**** Data listing

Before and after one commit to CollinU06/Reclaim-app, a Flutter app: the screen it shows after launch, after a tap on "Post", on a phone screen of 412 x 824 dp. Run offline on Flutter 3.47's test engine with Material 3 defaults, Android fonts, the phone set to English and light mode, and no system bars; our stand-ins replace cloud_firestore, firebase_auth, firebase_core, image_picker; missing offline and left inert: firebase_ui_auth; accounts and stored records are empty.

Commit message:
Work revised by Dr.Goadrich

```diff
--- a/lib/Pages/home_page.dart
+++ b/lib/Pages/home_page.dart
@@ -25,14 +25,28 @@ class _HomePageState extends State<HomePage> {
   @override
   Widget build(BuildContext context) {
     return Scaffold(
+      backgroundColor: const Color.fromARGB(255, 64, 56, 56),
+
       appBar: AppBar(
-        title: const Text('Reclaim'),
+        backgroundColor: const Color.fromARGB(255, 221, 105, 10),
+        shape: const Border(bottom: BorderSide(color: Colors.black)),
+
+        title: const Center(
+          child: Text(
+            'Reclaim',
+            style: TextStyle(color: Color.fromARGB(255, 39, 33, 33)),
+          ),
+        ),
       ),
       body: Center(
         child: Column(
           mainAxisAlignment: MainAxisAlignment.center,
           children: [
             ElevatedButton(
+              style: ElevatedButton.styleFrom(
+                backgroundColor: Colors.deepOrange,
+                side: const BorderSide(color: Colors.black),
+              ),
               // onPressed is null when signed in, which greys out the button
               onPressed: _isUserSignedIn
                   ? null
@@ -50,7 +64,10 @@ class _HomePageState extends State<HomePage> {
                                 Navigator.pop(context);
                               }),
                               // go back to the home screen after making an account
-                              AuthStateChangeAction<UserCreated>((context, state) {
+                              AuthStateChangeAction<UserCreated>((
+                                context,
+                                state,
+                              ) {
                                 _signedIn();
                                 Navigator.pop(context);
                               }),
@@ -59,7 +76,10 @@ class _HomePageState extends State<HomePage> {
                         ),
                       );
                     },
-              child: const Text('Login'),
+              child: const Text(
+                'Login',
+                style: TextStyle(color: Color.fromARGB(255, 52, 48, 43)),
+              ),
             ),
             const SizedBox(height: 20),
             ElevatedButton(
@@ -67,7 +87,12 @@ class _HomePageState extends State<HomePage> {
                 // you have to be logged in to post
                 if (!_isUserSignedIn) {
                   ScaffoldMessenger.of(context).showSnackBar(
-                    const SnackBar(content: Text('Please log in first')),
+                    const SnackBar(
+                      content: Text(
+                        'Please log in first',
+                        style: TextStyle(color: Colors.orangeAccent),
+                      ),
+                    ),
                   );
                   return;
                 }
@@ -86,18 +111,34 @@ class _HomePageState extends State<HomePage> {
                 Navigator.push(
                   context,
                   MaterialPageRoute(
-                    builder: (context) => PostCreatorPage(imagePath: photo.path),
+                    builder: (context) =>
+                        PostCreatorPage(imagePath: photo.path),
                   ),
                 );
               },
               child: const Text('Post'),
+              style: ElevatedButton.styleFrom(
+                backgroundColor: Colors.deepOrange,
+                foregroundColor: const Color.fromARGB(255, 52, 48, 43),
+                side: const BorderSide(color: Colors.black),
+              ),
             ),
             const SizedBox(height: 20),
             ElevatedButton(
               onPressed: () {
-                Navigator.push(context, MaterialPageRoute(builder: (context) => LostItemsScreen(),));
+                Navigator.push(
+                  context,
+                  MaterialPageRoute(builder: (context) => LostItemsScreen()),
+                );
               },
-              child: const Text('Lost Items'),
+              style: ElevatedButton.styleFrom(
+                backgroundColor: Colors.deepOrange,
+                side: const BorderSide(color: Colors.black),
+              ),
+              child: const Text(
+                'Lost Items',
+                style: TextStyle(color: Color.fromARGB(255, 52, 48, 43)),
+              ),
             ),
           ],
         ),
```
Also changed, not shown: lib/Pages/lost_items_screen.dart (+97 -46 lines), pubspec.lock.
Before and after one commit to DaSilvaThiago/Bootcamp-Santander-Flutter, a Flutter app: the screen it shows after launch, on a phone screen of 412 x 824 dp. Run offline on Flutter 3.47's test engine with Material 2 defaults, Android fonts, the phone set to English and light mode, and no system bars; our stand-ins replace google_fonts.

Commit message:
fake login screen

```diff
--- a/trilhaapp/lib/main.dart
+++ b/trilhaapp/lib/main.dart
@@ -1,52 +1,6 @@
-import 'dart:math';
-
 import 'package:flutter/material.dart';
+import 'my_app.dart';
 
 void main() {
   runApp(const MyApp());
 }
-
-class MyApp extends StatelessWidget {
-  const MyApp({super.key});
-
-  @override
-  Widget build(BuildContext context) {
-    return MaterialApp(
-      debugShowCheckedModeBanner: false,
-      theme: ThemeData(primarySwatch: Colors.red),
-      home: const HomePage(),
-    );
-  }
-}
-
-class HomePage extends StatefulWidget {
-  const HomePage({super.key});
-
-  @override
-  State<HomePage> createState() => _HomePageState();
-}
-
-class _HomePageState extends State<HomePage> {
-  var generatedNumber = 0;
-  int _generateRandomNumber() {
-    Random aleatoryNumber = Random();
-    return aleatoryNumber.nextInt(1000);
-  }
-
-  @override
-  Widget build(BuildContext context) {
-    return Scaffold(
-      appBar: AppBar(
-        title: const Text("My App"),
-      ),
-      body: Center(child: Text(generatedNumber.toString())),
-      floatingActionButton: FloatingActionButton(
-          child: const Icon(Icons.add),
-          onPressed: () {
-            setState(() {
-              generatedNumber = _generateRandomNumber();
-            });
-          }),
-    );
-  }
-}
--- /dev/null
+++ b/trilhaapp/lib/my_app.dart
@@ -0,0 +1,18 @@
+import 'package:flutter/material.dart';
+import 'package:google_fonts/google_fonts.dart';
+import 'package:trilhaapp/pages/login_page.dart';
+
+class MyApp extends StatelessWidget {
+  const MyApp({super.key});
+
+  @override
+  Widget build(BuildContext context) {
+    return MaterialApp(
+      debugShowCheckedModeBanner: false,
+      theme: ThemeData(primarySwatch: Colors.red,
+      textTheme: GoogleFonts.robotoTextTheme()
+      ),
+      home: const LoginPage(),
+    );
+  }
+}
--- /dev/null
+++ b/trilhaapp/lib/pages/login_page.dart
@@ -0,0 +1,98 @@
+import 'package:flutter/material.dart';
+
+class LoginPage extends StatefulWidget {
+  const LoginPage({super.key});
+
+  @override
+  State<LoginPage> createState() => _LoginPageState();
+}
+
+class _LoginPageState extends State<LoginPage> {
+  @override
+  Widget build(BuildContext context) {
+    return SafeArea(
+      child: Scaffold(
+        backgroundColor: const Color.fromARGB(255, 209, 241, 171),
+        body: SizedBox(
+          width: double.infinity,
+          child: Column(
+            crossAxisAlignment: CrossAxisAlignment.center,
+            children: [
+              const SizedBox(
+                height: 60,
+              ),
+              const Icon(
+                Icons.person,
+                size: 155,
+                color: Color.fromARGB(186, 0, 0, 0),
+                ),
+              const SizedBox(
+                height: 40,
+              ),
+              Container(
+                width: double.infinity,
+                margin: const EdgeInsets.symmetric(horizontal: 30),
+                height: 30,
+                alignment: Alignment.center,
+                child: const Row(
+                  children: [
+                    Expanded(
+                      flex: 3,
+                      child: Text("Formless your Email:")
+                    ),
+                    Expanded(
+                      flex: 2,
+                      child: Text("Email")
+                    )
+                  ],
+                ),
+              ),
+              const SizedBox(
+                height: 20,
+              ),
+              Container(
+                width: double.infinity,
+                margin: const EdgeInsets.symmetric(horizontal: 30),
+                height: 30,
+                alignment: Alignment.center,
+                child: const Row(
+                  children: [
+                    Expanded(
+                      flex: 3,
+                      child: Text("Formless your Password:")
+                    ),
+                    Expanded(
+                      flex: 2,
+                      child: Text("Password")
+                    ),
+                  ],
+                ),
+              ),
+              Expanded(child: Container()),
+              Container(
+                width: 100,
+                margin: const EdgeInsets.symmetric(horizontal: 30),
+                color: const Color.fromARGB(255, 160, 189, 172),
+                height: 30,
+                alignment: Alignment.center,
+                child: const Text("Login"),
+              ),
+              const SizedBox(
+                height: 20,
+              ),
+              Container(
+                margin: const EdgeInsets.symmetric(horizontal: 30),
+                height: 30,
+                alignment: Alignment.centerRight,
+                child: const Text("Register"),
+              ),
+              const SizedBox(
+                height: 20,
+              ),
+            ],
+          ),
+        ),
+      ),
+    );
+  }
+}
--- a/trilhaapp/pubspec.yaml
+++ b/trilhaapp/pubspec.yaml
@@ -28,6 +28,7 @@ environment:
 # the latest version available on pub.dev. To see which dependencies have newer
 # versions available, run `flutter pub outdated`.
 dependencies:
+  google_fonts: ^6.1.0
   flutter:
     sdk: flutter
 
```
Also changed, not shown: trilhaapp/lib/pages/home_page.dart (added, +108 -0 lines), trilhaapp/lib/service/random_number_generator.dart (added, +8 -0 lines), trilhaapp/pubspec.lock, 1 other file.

********

§ Your objective:
Each line in the data where the string "title" occurs should be identified and copied.

§ Written answer:
-        title: const Text('Reclaim'),
+        title: const Center(
-        title: const Text("My App"),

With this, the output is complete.